Waikiki Wedding delivers a bit more than you would expect from one of Bing Crosby's musical trifles of the 1930's. A couple of hit songs, some dynamic dance numbers, and a lot of genuinely funny, if somewhat broad, gags from rustic Arkansas comedian Bob Burns and big-mouth comedienne Martha Raye. Burns and Rae get riotous support in their department from a certain pal of theirs we'll get to later.

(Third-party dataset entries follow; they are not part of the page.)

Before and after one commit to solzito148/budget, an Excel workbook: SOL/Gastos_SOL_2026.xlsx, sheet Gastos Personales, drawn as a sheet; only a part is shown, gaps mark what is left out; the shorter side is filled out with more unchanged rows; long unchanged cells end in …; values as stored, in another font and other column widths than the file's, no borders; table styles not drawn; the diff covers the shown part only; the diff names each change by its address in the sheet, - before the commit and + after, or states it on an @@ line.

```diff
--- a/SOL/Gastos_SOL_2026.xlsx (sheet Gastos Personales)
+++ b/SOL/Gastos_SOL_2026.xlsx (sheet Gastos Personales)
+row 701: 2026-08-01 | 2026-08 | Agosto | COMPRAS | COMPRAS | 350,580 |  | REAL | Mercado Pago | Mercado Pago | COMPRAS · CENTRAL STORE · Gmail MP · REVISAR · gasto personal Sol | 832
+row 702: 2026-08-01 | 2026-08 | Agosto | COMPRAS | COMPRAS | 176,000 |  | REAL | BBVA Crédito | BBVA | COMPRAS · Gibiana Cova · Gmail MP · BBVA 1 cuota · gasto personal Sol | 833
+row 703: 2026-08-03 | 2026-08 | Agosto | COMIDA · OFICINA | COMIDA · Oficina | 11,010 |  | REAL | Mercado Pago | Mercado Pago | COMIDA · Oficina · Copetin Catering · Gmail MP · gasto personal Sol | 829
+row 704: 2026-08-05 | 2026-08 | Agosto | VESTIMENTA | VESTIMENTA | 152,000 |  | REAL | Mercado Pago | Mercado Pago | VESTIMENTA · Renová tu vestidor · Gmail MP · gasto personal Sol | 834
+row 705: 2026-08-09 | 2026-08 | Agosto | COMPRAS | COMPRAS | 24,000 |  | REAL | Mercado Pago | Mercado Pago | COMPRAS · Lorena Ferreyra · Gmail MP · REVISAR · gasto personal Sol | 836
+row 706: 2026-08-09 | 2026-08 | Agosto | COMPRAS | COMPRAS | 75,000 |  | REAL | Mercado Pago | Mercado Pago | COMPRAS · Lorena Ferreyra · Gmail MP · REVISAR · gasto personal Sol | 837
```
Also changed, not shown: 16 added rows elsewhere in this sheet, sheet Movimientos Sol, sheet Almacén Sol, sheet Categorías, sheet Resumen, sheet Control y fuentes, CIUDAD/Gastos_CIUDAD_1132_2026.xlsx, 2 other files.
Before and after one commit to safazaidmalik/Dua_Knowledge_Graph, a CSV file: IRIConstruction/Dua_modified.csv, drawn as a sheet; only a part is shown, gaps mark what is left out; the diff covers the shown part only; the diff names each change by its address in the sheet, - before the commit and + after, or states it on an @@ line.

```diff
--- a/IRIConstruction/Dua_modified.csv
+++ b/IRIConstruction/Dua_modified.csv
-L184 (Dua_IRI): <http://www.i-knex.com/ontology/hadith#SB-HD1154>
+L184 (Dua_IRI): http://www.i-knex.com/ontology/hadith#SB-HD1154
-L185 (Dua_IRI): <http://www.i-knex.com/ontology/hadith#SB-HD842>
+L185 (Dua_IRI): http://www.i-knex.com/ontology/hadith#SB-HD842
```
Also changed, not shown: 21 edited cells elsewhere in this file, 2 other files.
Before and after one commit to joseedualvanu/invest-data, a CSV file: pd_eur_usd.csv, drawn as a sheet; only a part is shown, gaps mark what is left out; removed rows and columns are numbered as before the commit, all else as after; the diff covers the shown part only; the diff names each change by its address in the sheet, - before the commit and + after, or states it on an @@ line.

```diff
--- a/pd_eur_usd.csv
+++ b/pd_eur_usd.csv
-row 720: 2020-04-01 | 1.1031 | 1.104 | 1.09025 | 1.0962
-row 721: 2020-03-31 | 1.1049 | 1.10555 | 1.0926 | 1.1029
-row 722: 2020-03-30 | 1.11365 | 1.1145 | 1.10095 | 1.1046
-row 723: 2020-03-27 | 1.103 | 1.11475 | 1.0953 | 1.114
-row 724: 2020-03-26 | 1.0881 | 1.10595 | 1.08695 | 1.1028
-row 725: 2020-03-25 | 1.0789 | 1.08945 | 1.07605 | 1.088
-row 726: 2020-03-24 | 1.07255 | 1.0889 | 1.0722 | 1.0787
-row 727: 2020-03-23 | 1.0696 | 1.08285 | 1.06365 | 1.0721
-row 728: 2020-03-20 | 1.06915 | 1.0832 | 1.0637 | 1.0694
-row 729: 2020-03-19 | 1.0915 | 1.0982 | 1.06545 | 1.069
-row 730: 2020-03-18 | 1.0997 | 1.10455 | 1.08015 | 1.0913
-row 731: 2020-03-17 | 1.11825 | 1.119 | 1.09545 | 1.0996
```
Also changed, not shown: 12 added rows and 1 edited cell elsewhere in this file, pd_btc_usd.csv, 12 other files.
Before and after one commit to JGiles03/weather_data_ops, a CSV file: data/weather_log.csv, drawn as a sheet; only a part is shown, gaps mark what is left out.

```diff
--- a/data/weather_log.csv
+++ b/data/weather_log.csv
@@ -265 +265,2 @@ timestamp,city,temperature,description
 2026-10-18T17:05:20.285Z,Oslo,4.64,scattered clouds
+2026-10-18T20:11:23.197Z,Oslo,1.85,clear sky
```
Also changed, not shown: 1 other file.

This very likable, laid-back musical comedy is set in romantic, tuneful Hawaii, never mind the cast never actually got any closer to said Pacific isles than the Los Angeles Arboretum and Botanic Garden. If the lavishly constructed sets looked like Hawaii, who cares. The huge cast of Hawaiian natives were all natives, all right. Well, at least two or three were genuine Hawaiians, but the others were all natives -- of Mexico, Latin America, and well...Chicago, maybe. Who cares, it was such great fun! Great music, great singing by Bing and minor leading lady but major singer Shirley Ross, and the "Hawaiian" chorus. Accademy Award nominated dance direction with a terrific foot-stomping number on tom-toms by a well-constructed, Latino-looking babe. The aforementioned broad humor by Burns, Raye, and a platoon of wacky character actors led by George Barbier and a bespectacled Leif Erickson, demonstrating that he had more than a serious side.
This little movie coughed up two hit songs: Accademy Award-winning Sweet Leilani, written by Harry Owens and sung by Bing and chorus, and Blue Hawaii, written by Ralf Raigner and Leo Robin and sung several times by Crosby, Ross, and chorus. While Sweet Leilani got the honors in 1937, Blue Hawaii has proved the more durable, going through several revivals the next three decades, and remaining popular even today. Miss Ross only got one solo song, A Little Hula Heaven, in which to really show what a good voice she had.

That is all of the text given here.